He collaborates with UT ORPHEUS for the realization of basso continuo scores, and he recently published the Opera Omnia of the Italian composer Carlo Antonio Marino.
Mario Stefano Tonda: Fortepianist, harpsichordist and musicologist, is graduated in piano and ancient keyboards at Conservatory of Turin and in musicology at University of Pavia. He has studied with O. Dantone, E. Fadini, G. Tabacco, B. van Oort and M. Bilson, and he collaborates with musical institutions such as Rome Symphony Orchestra, Verona Philharmonic Academy, Academia Montis Regalis Orchestra, Conservatory of Turin, and IKA - International Keyboard Academy. He has held recitals playing harpsichord and fortepiano in prestigious concert halls around the world (Europe, USA, Asia), performing as soloist and alongside musicians and conductors like Lior Shambadal, Marco Fornaciari, Giorgio Tabacco, Berislav Skenderovich, Vadim Brodsky. Besides, alongside the acknowledged cellist Christophe Coin, he run a unique project based on the discovery of XVIII century Italian music for cello and fortepiano. Mario Stefano Tonda has been selected and invited to inaugurate the EXPO Milano 2015. For the occasion, he has played the fortepiano “L. Hoffer” belonged to G. Rossini, restored for the event. He has played as soloist the 5th Brandenburg Concerto by J. S. Bach and Chamber Sonata for Harpsichord and 10 Instruments by G. Petrassi and recorded O. Respighi Ancient Airs & Dances (Brilliant Classic) and G. Petrassi La Follia di Orlando (Naxos Records) with Rome Symphonic Orchestra; for RAI - Radio Televisione Italiana he has recently recorded some pieces for the TV program “Meraviglie – La Penisola dei Tesori” at the fortepiano. Alongside Alberto Firrincieli he has founded Harpsichord for two - www.harpsichordfortwo.com, a project dedicated to the four-handed repertoire performed on the harpsichord. The first CD of the Duo is labelled “Jommelli, Clementi, Rutini, the music for four-hands harpsichord” (Tactus Records).
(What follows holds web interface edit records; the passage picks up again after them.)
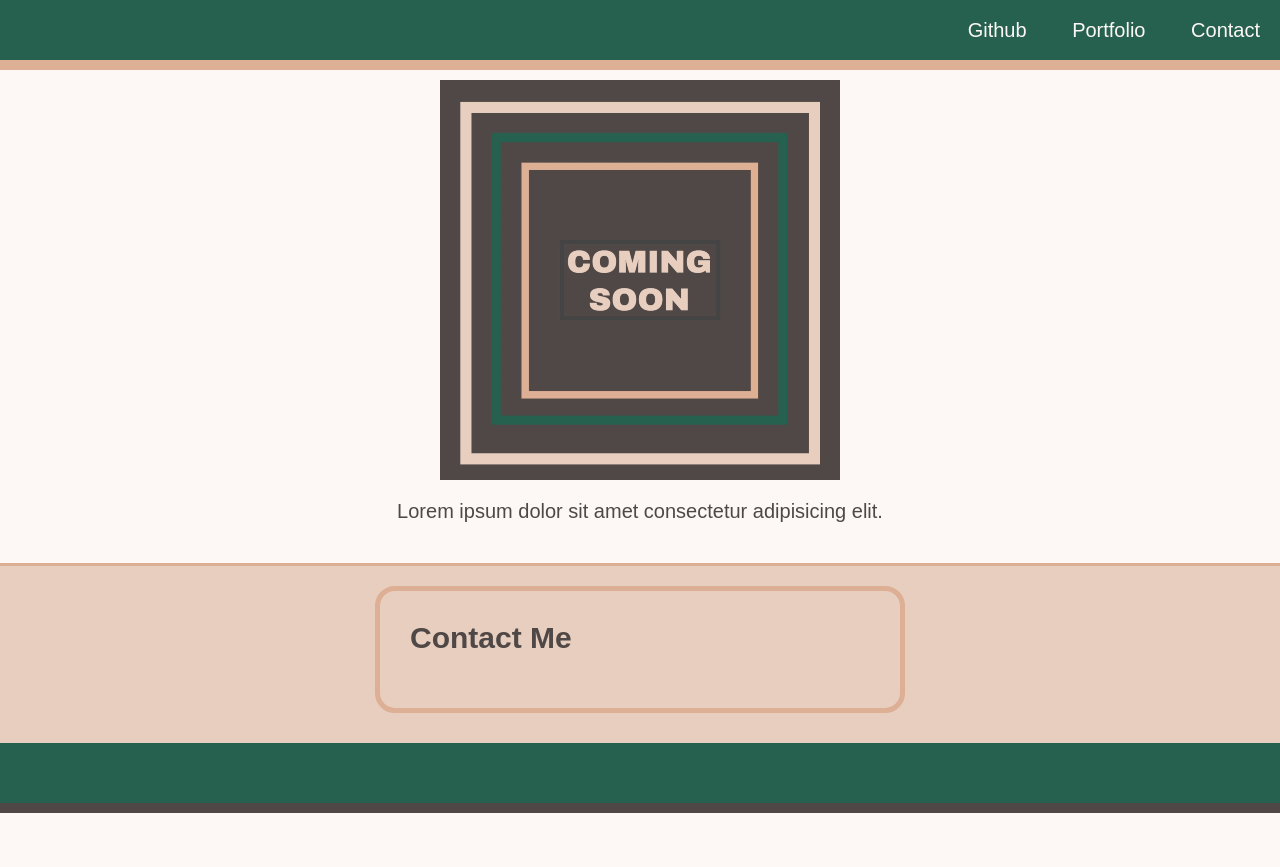
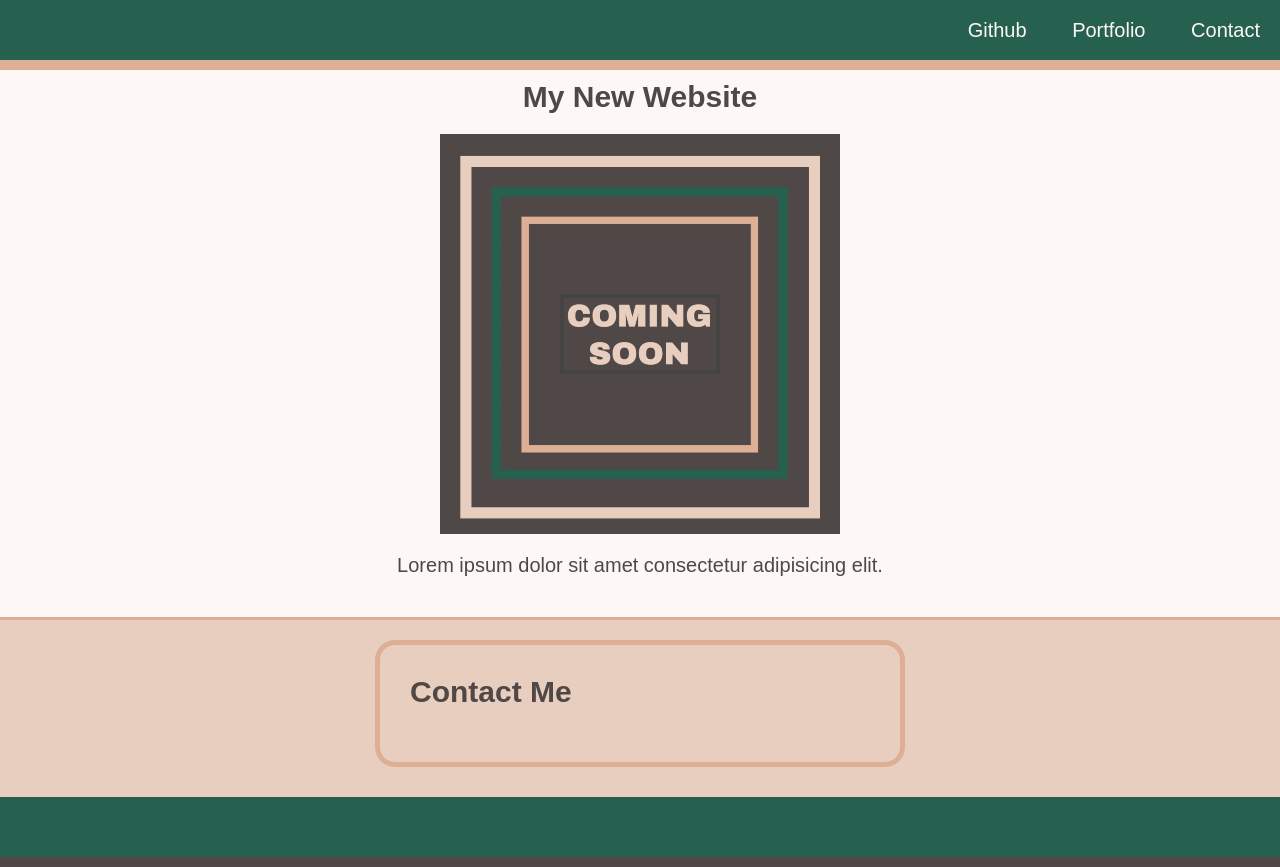
Before and after one commit to Theon87/first-mini-project, a plain HTML site: page index.html in a window 1280 px wide. Before the commit the page ends 813 px from the top, so only its background shows below. Drawn offline with Linux system fonts and the light colour scheme.

Commit message:
added heading to section 1

```diff
--- a/index.html
+++ b/index.html
@@ -19,7 +19,7 @@
 
         <main>
             <section class="figure-section">
-                <h1></h1>
+                <h1>My New Website</h1>
                 <figure>
                     <img src="./assets/image-1.png" alt="a square with the words coming soon">
                     <figcaption>Lorem ipsum dolor sit amet consectetur adipisicing elit.</figcaption>
```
Wolfgang Amadeus Mozart: (b Salzburg, 27 Jan 1756; d Vienna, 5 Dec 1791). Austrian composer, son of Leopold Mozart. His style essentially represents a synthesis of many different elements, which coalesced in his Viennese years, from 1781 on, into an idiom now regarded as a peak of Viennese Classicism. The mature music, distinguished by its melodic beauty, its formal elegance and its richness of harmony and texture, is deeply coloured by Italian opera though also rooted in Austrian and south German instrumental traditions. Unlike Haydn, his senior by 24 years, and Beethoven, his junior by 15, he excelled in every medium current in his time. He may thus be regarded as the most universal composer in the history of Western music.